A majority of companies in the UK and Ireland are likely to increase their IT budgets next year, according to survey of executives by the Economist Intelligence Unit.

The UK was the most optimistic of six advanced markets with 63 percent expecting IT budget growth. Fifty nine percent of businesses in the US and 44 percent in Germany expect to increase their budgets. In France only 36 percent expect an increase in their budgets, in Italy 54 percent, and in Spain 55 percent.

In spite of UK firms’ planned budget increases, over eight in 10 said the cost of planned projects was an “important” or “very important” factor behind executives giving them approval to begin. Three quarters of businesses felt IT was under pressure to also deliver more flexibility.
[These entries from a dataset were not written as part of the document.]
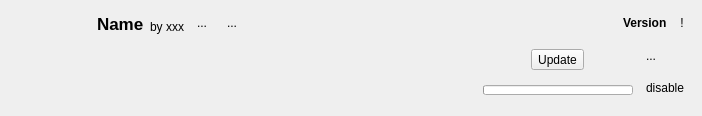
This is src/ui/local/localmoditemwidget.ui in kaniol-lck/modmanager as Qt 5 draws it before an edit. The edited form follows.
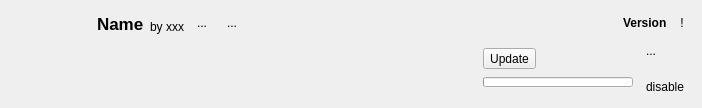
This is the edited form. Icons and pictures are not drawn.

Diff of the .ui file:
```diff
--- a/src/ui/local/localmoditemwidget.ui
+++ b/src/ui/local/localmoditemwidget.ui
@@ -7,7 +7,7 @@
     <x>0</x>
     <y>0</y>
     <width>702</width>
-    <height>116</height>
+    <height>108</height>
    </rect>
   </property>
   <property name="contextMenuPolicy">
@@ -239,8 +239,9 @@
    </item>
    <item row="1" column="2">
     <layout class="QVBoxLayout" name="verticalLayout">
-     <item>
-      <layout class="QHBoxLayout" name="horizontalLayout">
+     <property name="spacing">
+      <number>0</number>
+     </property>
        <item>
         <widget class="QToolButton" name="updateButton">
          <property name="enabled">
@@ -258,8 +259,6 @@
          </property>
         </widget>
        </item>
-      </layout>
-     </item>
      <item>
       <widget class="QProgressBar" name="updateProgress">
        <property name="enabled">
@@ -301,6 +300,9 @@
    </item>
    <item row="1" column="3">
     <layout class="QVBoxLayout" name="verticalLayout_2">
+     <property name="spacing">
+      <number>0</number>
+     </property>
      <item>
       <widget class="QToolButton" name="featuredButton">
        <property name="text">
@@ -318,6 +320,19 @@
        </property>
       </widget>
      </item>
+     <item>
+      <spacer name="verticalSpacer">
+       <property name="orientation">
+        <enum>Qt::Vertical</enum>
+       </property>
+       <property name="sizeHint" stdset="0">
+        <size>
+         <width>0</width>
+         <height>40</height>
+        </size>
+       </property>
+      </spacer>
+     </item>
      <item>
       <widget class="QToolButton" name="disableButton">
        <property name="text">
```
Left out of the diff: 44 changed lines with no effect on the pictures. Lines whose indentation alone changed are shown as unchanged.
A third of businesses in this country said that keeping project requirements as constant as possible, without allowing too many changes, was key to cutting costs. Other key strategies for carving out costs included asking suppliers to cut their charges, giving other departments the responsibility for project management, adopting open source, rationalising or replacing existing systems, and offshoring some project roles.
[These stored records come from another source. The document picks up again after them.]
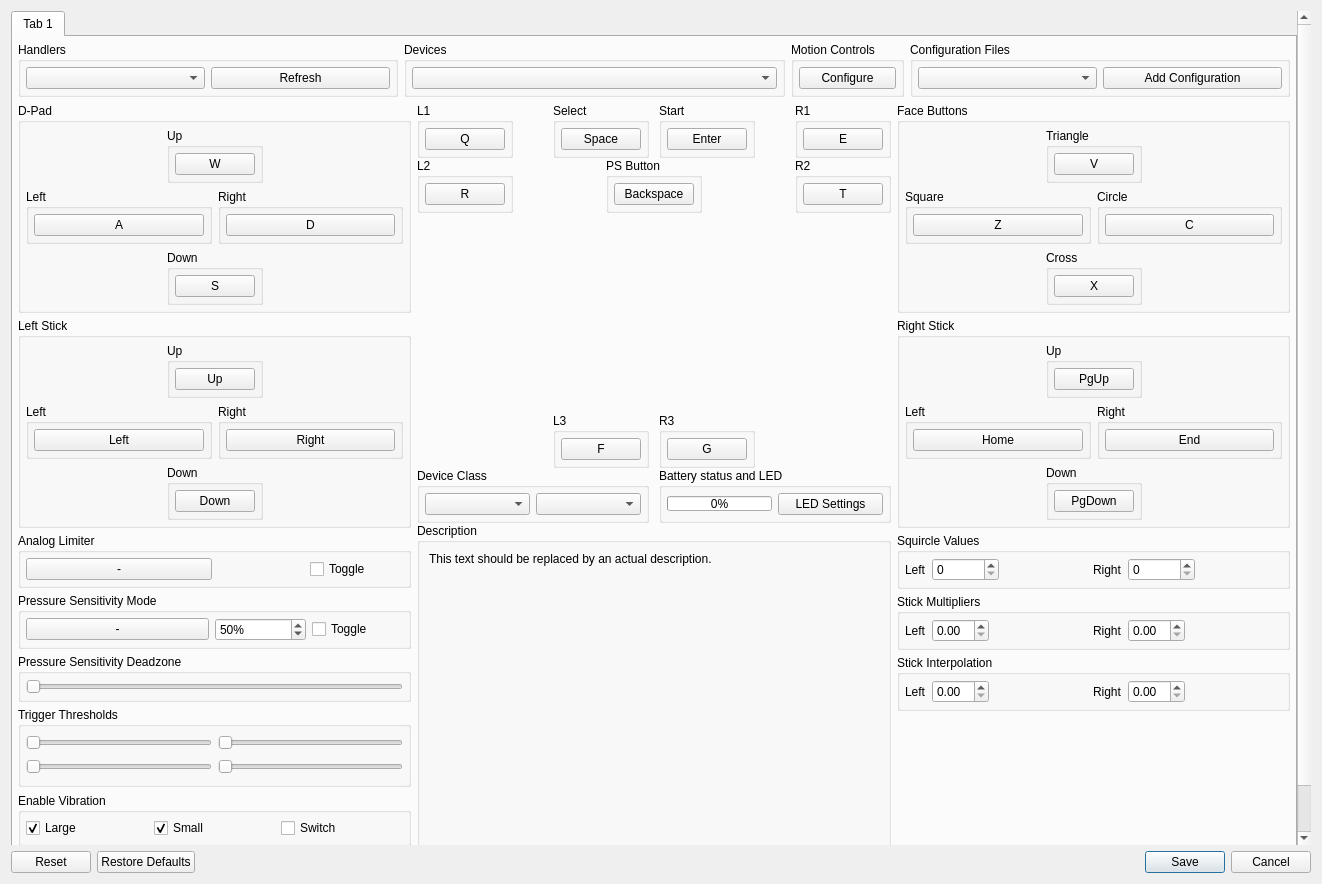
First picture: the form in rpcs3/rpcs3qt/pad_settings_dialog.ui, repository RPCS3/rpcs3, before the edit.
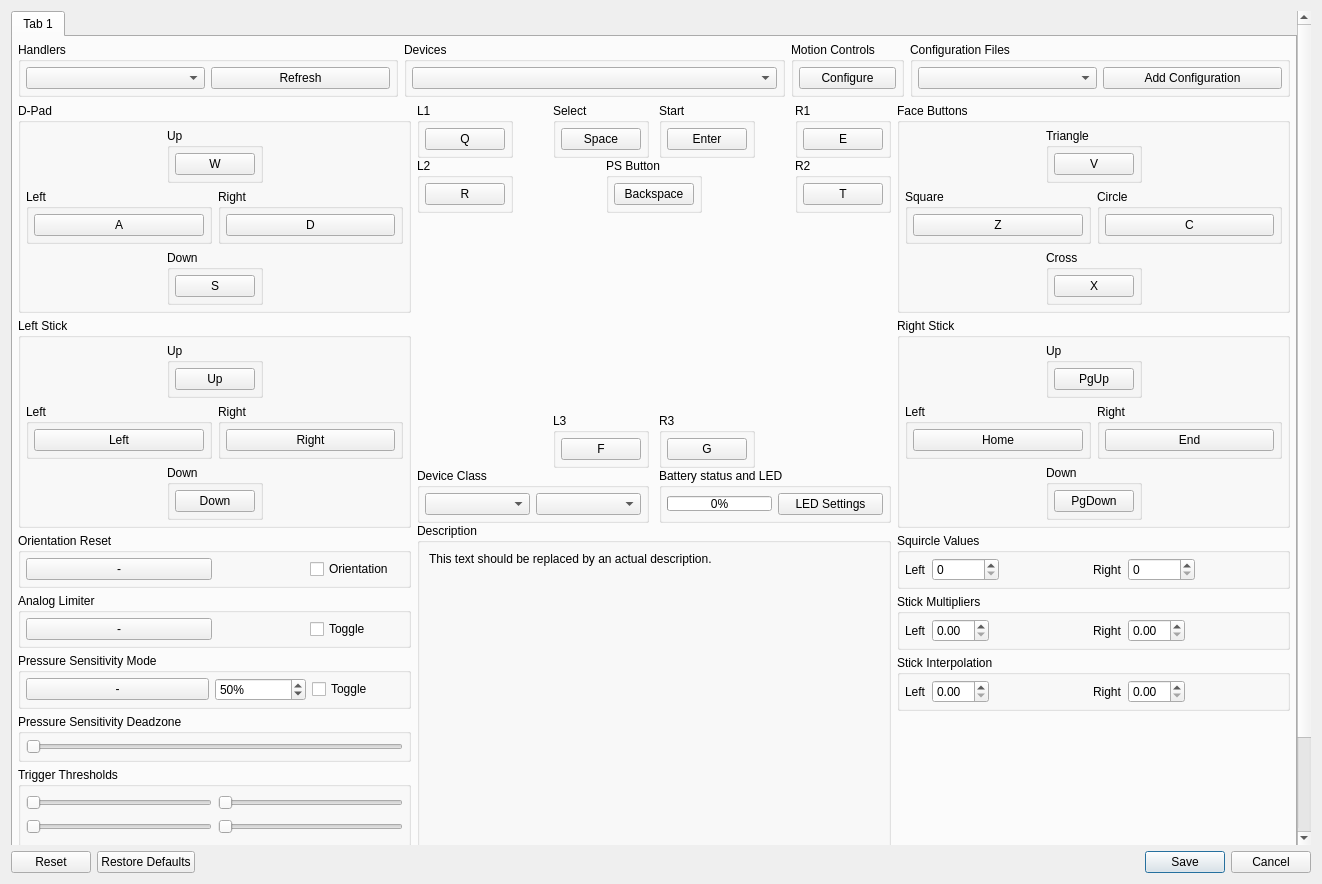
Second picture: the form after the edit. Icons and pictures are not drawn.

Patch:
```diff
--- a/rpcs3/rpcs3qt/pad_settings_dialog.ui
+++ b/rpcs3/rpcs3qt/pad_settings_dialog.ui
@@ -36,9 +36,9 @@
       <property name="geometry">
        <rect>
         <x>0</x>
-        <y>-71</y>
-        <width>1290</width>
-        <height>907</height>
+        <y>0</y>
+        <width>1292</width>
+        <height>902</height>
        </rect>
       </property>
       <widget class="QWidget" name="tab">
@@ -669,6 +669,57 @@
               </layout>
              </widget>
             </item>
+            <item>
+             <widget class="QGroupBox" name="gb_orientation_reset">
+              <property name="title">
+               <string>Orientation Reset</string>
+              </property>
+              <layout class="QHBoxLayout" name="orientation_reset_layout" stretch="2,1,1">
+               <property name="leftMargin">
+                <number>5</number>
+               </property>
+               <property name="topMargin">
+                <number>5</number>
+               </property>
+               <property name="rightMargin">
+                <number>5</number>
+               </property>
+               <property name="bottomMargin">
+                <number>5</number>
+               </property>
+               <item>
+                <widget class="QPushButton" name="b_orientation_reset">
+                 <property name="text">
+                  <string>-</string>
+                 </property>
+                </widget>
+               </item>
+               <item>
+                <spacer name="spacer_orientation_reset">
+                 <property name="orientation">
+                  <enum>Qt::Orientation::Horizontal</enum>
+                 </property>
+                 <property name="sizeType">
+                  <enum>QSizePolicy::Policy::MinimumExpanding</enum>
+                 </property>
+                 <property name="sizeHint" stdset="0">
+                  <size>
+                   <width>0</width>
+                   <height>0</height>
+                  </size>
+                 </property>
+                </spacer>
+               </item>
+               <item>
+                <widget class="QCheckBox" name="cb_orientation_toggle">
+                 <property name="text">
+                  <string>Orientation</string>
+                 </property>
+                </widget>
+               </item>
+              </layout>
+             </widget>
+            </item>
             <item>
              <widget class="QGroupBox" name="gb_analog_limiter">
               <property name="title">
```
Left out of the diff: 14 changed lines with no effect on the pictures.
Customer relationship management software will receive the most IT investment money, the executives said with 41 percent of firms stating it would receive “significant investment” next year. Thirty seven percent will invest in server virtualisation, and a third will invest in e-business.
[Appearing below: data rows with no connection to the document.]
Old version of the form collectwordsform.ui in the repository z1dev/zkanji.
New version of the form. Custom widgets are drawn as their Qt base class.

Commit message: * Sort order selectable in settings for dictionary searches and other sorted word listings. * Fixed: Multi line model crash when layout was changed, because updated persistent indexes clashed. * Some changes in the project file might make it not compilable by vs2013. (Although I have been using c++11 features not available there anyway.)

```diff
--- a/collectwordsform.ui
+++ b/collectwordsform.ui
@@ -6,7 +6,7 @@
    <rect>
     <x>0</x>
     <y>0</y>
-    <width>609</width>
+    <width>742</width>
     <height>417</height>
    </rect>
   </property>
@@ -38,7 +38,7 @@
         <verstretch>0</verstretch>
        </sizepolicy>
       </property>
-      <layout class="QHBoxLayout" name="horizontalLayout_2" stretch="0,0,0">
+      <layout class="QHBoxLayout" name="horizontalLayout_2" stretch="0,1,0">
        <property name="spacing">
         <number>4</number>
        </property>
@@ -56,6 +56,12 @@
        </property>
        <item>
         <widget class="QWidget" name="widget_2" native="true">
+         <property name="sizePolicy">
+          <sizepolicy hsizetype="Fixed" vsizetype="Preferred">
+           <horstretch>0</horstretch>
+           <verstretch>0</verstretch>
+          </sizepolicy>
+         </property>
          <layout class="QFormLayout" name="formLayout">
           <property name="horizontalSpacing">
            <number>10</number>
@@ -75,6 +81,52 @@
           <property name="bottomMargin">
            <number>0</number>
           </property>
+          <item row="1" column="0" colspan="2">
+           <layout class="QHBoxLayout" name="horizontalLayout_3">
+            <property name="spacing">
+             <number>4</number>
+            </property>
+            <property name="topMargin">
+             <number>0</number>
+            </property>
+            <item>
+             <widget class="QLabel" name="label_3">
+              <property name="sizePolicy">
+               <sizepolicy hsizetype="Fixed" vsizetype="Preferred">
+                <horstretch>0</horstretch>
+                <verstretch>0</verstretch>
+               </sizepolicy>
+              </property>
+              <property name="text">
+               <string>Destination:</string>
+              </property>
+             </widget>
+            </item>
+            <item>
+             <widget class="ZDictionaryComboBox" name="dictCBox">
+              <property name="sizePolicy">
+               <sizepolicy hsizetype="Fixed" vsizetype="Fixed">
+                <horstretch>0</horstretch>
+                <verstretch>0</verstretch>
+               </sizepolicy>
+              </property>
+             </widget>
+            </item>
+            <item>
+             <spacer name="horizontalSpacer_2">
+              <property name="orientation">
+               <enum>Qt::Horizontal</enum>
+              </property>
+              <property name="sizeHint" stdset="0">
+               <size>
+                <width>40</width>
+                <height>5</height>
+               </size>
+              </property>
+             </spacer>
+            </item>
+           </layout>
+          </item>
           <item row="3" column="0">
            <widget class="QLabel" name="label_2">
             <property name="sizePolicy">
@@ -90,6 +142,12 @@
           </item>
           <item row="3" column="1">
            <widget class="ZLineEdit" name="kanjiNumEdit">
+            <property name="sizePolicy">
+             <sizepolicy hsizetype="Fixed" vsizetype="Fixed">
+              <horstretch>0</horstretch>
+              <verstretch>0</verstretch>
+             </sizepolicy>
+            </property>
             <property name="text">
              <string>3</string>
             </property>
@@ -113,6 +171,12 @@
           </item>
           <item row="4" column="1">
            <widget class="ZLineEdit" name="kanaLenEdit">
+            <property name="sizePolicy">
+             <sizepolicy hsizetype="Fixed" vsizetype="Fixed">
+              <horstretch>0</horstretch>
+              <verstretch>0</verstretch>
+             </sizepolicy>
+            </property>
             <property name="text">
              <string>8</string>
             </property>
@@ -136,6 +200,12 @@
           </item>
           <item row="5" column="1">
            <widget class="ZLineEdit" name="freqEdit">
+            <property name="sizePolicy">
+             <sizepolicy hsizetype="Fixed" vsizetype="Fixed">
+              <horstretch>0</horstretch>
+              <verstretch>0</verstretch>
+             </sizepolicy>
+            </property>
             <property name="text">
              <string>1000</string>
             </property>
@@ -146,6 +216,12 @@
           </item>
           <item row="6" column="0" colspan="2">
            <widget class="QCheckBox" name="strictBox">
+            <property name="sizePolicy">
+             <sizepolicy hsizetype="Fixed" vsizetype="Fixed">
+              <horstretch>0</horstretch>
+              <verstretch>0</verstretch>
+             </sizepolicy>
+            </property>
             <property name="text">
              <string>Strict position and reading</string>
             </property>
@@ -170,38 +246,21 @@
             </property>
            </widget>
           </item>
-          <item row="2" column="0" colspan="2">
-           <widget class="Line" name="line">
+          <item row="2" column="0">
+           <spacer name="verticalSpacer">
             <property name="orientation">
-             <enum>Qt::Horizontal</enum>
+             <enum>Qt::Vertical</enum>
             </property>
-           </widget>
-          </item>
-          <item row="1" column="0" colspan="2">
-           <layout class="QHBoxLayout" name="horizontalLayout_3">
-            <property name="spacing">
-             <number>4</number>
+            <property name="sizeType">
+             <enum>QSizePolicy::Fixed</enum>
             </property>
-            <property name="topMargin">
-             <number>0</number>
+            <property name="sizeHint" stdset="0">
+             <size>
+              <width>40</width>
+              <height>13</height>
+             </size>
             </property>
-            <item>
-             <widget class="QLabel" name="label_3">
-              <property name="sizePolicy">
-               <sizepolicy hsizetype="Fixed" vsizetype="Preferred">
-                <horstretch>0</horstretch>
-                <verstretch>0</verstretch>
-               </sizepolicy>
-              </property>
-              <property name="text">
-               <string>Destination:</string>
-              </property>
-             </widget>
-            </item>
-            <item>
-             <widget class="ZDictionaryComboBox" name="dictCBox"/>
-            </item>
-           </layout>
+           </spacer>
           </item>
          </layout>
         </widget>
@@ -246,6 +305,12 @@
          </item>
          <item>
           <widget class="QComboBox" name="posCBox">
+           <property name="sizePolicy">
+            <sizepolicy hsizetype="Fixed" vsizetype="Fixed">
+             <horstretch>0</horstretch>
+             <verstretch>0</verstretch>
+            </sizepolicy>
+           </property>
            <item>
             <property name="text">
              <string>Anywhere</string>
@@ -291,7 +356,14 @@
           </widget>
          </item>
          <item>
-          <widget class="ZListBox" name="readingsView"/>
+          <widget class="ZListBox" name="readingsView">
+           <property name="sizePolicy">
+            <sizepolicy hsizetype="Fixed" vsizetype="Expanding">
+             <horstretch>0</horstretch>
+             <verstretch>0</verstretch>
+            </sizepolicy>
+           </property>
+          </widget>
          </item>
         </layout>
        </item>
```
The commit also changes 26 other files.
Service oriented architecture is the next key area, with 28 percent of firms expecting investment. A quarter of firms expect to make a significant investment in business process improvement, and finance and performance management.

Fifteen percent expect to invest in data analytics, and the same quantity in compliance. Thirteen percent will spend money on supply chain management systems.

Keith Haviland, managing director of systems integration and consulting at Accenture, which commissioned the survey of550 executives, said the results demonstrated that businesses “recognise the need to invest in technology to defend and accelerate their competitive position, even in difficult times, which has not always been the case in the past".